VAT Attack! The perfect tax … or maybe perfectly awful
Greg Mankiw does a good explaining the value-added tax. But this is ominous:
From a strictly economic standpoint, a VAT is great. It is essentially a flat consumption tax, like the so-called FairTax, but implemented in a way to reduce compliance problems. Because it is collected in stages along the chain of production, rather than all at the retail level, tax evasion is more difficult. … My bottom line: If I could replace our current tax system (including the personal income tax, corporate income tax, payroll tax, and estate tax) with a VAT, I would gladly do it.

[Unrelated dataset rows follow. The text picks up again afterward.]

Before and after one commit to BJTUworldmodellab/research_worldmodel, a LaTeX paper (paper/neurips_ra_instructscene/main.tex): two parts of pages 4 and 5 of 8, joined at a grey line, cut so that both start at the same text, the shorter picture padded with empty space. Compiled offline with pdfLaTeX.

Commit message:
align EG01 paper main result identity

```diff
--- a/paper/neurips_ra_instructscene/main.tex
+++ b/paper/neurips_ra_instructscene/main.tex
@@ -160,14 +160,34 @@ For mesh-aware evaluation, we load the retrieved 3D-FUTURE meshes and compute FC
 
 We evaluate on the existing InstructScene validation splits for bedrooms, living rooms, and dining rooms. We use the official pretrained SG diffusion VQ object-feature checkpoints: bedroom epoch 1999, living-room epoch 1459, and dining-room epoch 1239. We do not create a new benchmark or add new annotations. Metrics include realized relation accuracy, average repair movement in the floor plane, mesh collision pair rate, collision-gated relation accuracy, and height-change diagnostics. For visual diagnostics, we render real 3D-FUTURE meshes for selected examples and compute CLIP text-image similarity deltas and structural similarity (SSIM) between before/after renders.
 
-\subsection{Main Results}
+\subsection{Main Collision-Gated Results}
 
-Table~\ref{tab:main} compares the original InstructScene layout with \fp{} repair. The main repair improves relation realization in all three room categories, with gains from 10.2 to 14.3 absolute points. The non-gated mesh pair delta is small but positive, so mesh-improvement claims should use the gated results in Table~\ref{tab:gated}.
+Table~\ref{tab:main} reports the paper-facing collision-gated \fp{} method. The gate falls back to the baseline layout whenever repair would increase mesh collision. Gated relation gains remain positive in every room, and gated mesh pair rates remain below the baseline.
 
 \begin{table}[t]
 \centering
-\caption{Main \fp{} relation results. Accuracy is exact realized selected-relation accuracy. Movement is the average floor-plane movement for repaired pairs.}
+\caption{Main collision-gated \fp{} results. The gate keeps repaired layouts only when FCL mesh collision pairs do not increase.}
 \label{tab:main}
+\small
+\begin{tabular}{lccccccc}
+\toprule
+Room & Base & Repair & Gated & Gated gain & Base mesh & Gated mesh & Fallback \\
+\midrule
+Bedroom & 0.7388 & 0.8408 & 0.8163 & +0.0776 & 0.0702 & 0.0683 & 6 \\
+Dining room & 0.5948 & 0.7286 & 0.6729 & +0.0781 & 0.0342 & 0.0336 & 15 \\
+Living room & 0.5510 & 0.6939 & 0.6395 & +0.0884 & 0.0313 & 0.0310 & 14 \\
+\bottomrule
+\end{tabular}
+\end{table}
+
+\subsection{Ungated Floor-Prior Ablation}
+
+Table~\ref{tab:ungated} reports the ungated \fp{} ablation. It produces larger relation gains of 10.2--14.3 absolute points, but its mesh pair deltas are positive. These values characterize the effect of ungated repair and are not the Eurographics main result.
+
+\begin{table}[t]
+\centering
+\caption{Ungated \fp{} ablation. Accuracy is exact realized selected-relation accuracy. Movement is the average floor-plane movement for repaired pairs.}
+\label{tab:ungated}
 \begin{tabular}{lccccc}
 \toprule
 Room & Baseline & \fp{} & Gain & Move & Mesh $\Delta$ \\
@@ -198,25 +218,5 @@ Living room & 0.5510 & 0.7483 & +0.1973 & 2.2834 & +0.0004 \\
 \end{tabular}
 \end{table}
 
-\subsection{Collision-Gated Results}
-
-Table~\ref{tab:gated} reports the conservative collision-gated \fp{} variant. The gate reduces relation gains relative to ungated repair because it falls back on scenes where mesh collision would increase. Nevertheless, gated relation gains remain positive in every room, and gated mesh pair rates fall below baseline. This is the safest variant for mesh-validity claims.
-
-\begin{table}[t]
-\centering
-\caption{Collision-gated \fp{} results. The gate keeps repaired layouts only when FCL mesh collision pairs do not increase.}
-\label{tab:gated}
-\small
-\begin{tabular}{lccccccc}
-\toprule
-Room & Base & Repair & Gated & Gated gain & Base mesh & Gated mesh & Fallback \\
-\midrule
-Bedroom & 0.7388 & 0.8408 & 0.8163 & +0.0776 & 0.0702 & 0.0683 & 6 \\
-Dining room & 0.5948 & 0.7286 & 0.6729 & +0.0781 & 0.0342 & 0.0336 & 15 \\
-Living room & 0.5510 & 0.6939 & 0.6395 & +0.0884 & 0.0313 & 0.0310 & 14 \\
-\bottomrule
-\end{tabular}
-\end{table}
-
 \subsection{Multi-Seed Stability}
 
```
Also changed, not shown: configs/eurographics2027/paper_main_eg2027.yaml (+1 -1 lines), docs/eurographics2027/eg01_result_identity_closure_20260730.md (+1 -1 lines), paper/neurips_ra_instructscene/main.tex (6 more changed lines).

Why do some conservatives hate the VAT? For political reasons. They fear it would be a new tax, hidden from many voters, used to expand government. They fear that rather than replacing our existing tax system, a VAT would add to it. … Which brings us to Europe. Many European countries have both a VAT and a large government. But here is the hard question: which is cause and which is effect? Did the VAT cause government to become large, as VAT-opponents fear? Or did Europeans adopt large governments and then, needing to finance it, look for a relatively efficient way to raise a lot of revenue? I am inclined toward the latter hypothesis, but I will be the first to admit that it is entirely clear which way causation runs here.
Me: Want a VAT? First, put into place hard spending limits and spending reduction pathways, such a limiting spending growth to population growth + inflation or some such. And also get rid of the income tax.